Paul Greengrass has constructed an exciting thriller out of real-life events, which isn’t always easy. Though I’d be lying if I said that Captain Phillips maintains its tension for its entire run time, it joins Ben Affleck’s Argo in keeping me glued to the story even though I knew how it was going to end.
I love the realism of the film too. It’s not surprising that Tom Hanks keeps Phillips from becoming an action hero, but I didn’t expect the level of humanity he brought to the character. I’m thinking about one scene in particular that I don’t want to spoil (the last one in which Hanks appears onscreen), but it goes beyond simply playing the part the way I expect people to act in these situations. Phillips does things I didn’t anticipate, but when I saw them I thought, “Well, of course.”

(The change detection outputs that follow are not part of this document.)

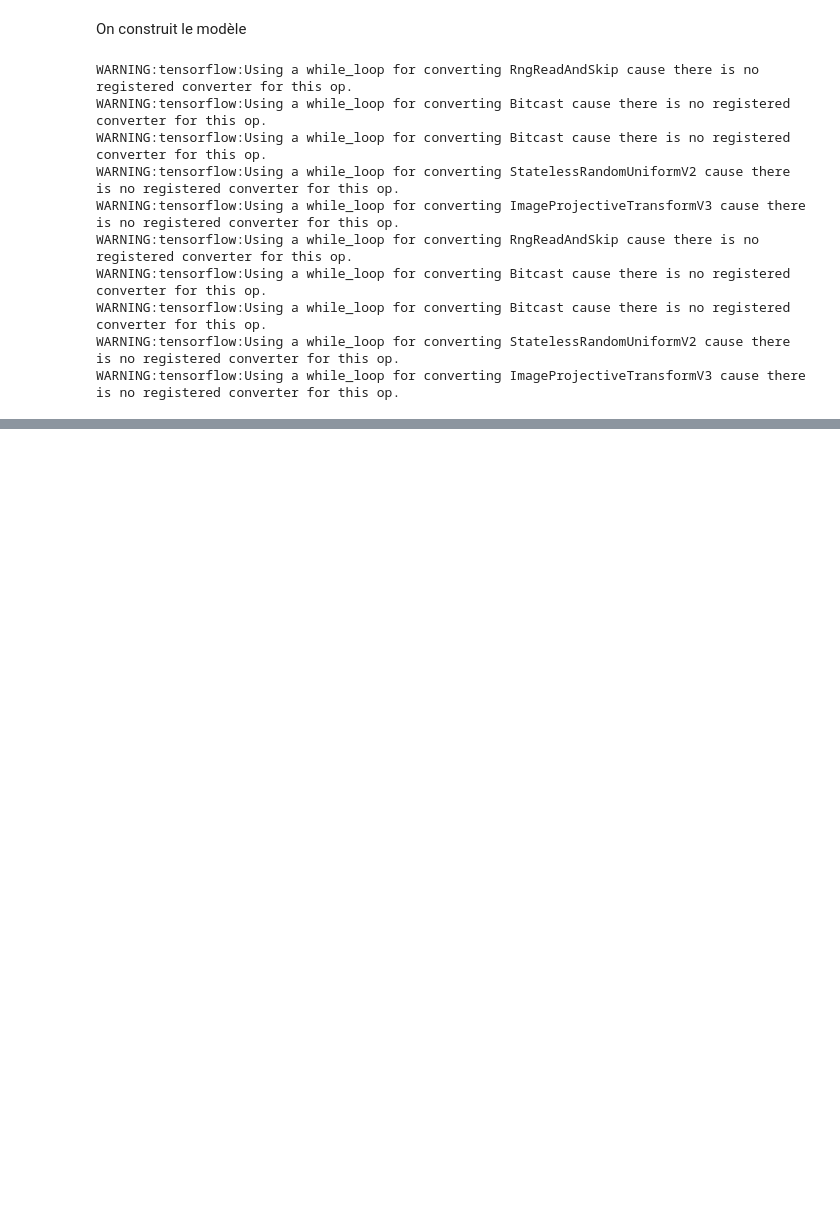
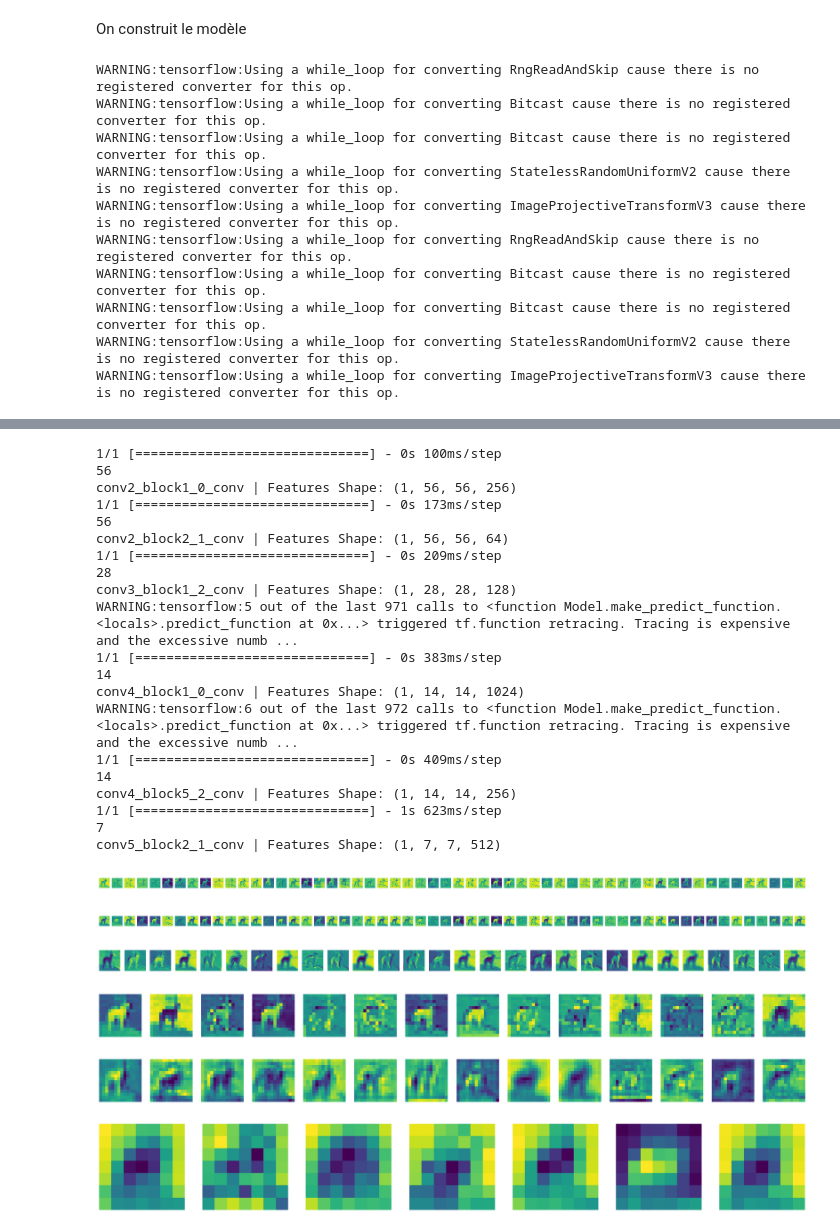
Before and after one commit to WGorag/rcp209_reconnaissance_chien, a Jupyter notebook: transfert_learning.ipynb, the cells around one changed output, grey strips where cells are left out. Saved outputs shown, nothing was run; the diff lists cells and outputs as text; code cells hidden in the pictures; blank space fills up the shorter version.

```diff
--- a/transfert_learning.ipynb
+++ b/transfert_learning.ipynb
@@ -229,2 +252,4 @@ plot_hist(history)
 # %%
 model.save('Modele_transfert.h5')
+# %%
+model = load_model('Modele_transfert.h5')
@@ -230,0 +275,21 @@ model.save('Modele_transfert.h5')
+# %%
+def display_image_filtered(name_image,model,layer_name,image):
+    inp= model.inputs
+    out1= model.get_layer(layer_name).output
+    feature_map_1= Model(inputs= inp, outputs= out1)
+    img=cv2.resize(image,(IMG_SIZE,IMG_SIZE))
+    input_img= np.expand_dims(img, axis=0)
+    f=feature_map_1.predict(input_img)
+    dim = f.shape[1]
+    print(dim)
+    print(f'{layer_name} | Features Shape: {f.shape}')
+
+    fig= plt.figure(figsize=(30,30))
+
+    if not os.path.exists(f'results_{name_image}'):
+        os.makedirs(f'results_{name_image}')
+    for i in range(dim):
+        ax = fig.add_subplot(int(dim), int(dim),i+1)
+        ax.axis('off')
+        ax.imshow(f[0,:,:,i])
+        # plt.imsave(f'results_{name_image}/{name_image}_{layer_name}_{i}.jpg',f[0,:,:,i])
@@ -230,0 +316,34 @@ model.save('Modele_transfert.h5')
+# %%
+display_image_filtered('test', base_model, f'conv2_block1_0_conv', new_image)
+display_image_filtered('test', base_model, f'conv2_block2_1_conv', new_image)
+display_image_filtered('test', base_model, f'conv3_block1_2_conv', new_image)
+display_image_filtered('test', base_model, f'conv4_block1_0_conv', new_image)
+display_image_filtered('test', base_model, f'conv4_block5_2_conv', new_image)
+display_image_filtered('test', base_model, f'conv5_block2_1_conv', new_image)
+# %% [output]
+1/1 [==============================] - 0s 100ms/step
+56
+conv2_block1_0_conv | Features Shape: (1, 56, 56, 256)
+1/1 [==============================] - 0s 173ms/step
+56
+conv2_block2_1_conv | Features Shape: (1, 56, 56, 64)
+1/1 [==============================] - 0s 209ms/step
+28
+conv3_block1_2_conv | Features Shape: (1, 28, 28, 128)
+WARNING:tensorflow:5 out of the last 971 calls to <function Model.make_predict_function.<locals>.predict_function at 0x...> triggered tf.function retracing. Tracing is expensive and the excessive numb ...
+1/1 [==============================] - 0s 383ms/step
+14
+conv4_block1_0_conv | Features Shape: (1, 14, 14, 1024)
+WARNING:tensorflow:6 out of the last 972 calls to <function Model.make_predict_function.<locals>.predict_function at 0x...> triggered tf.function retracing. Tracing is expensive and the excessive numb ...
+1/1 [==============================] - 0s 409ms/step
+14
+conv4_block5_2_conv | Features Shape: (1, 14, 14, 256)
+1/1 [==============================] - 1s 623ms/step
+7
+conv5_block2_1_conv | Features Shape: (1, 7, 7, 512)
+[figure, added]
+[figure, added]
+[figure, added]
+[figure, added]
+[figure, added]
+[figure, added]
```
Also changed, not shown: parts of 10 cells of this notebook, 3 other files.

That said, the movie doesn’t let me get to know any of its characters super well. It reveals enough to make me care about what’s happening to them, but I don’t really know what makes any of them tick. The opening scene is a conversation between Phillips and his wife that I imagine is supposed to reveal the stakes for Phillips, but it’s the weakest part of the film and doesn’t actually disclose anything more than it would to just show a picture of his family on his desk.
The most remarkable thing about Captain Phillips though is that it gives the Somali pirates as much attention as it does Phillips and his crew. That means that I didn’t get a lot of detail about their lives before these events, but I got enough to make me care. The pirates aren’t a cookie-cutter band of cutthroats; they each have individual personalities and – I presume – reasons for doing what they’re doing. I would have loved to have seen some of those reasons on the screen, but it’s notable that the film makes real characters out of them at all, going so far as to draw specific parallels between them and their victims.
That comes out in a couple of amazing scenes between Phillips and the leader of the pirates, a man named Muse. In the first, Muse is bragging about a Greek ship he took the previous year that was worth six million dollars. “Six million dollars?” Phillips asks him. “So what are you doing here?” The expression on Muse’s face says everything. That’s not his money.
The second scene is later on when everything has started to go wrong for the pirates. Muse is bemoaning that the result was supposed to be much different and Phillips asks why he kept at it even when they had an easy way out earlier. “I got bosses,” says Muse. “They got rules.” Phillips’ reply is kind of heartbreaking: “We all got bosses.”
What’s heartbreaking about it is the realization that this life and death struggle between all of these men is actually about someone else’s profit. The Somali warlords and the shipping company that employs Phillips are the ones who have created this situation, but its Muse and Phillips and their men who have to play it out.
I said earlier that it’s kind of remarkable to pay this much attention to the pirates, but it’s not so unusual for a Paul Greengrass film. I’m reminded of Green Zone, a movie that I didn’t enjoy as much as Captain Phillips, but was also able to make me think in a new way about people in a different part of the world. As Matt Damon searches for WMDs in Iraq, most of the focus is on the stakes for the United States and its allies. But there’s a moment late in the film where Damon’s Iraqi ally Freddy talks about his reasons for helping with the mission. Damon thinks it’s because he’s paying Freddy, but that makes Freddy upset. He makes it clear that he’s doing it not for the US and he's not doing it for pay, but because he cares about his country. His people have no water, he says. They have no electricity. “Whatever you want here,” he says, “I want more than you want. I want to help my country.”
I love that. Whatever Damon thinks is at stake, it’s nothing compared to the people who still have to live in Iraq once the US has left. Even though I knew that intellectually, that scene hit me in a powerful way and made me remember that when nations get involved in each other’s business, there’s much more at stake than politics.
In its own way, Captain Phillips reminds me of that too.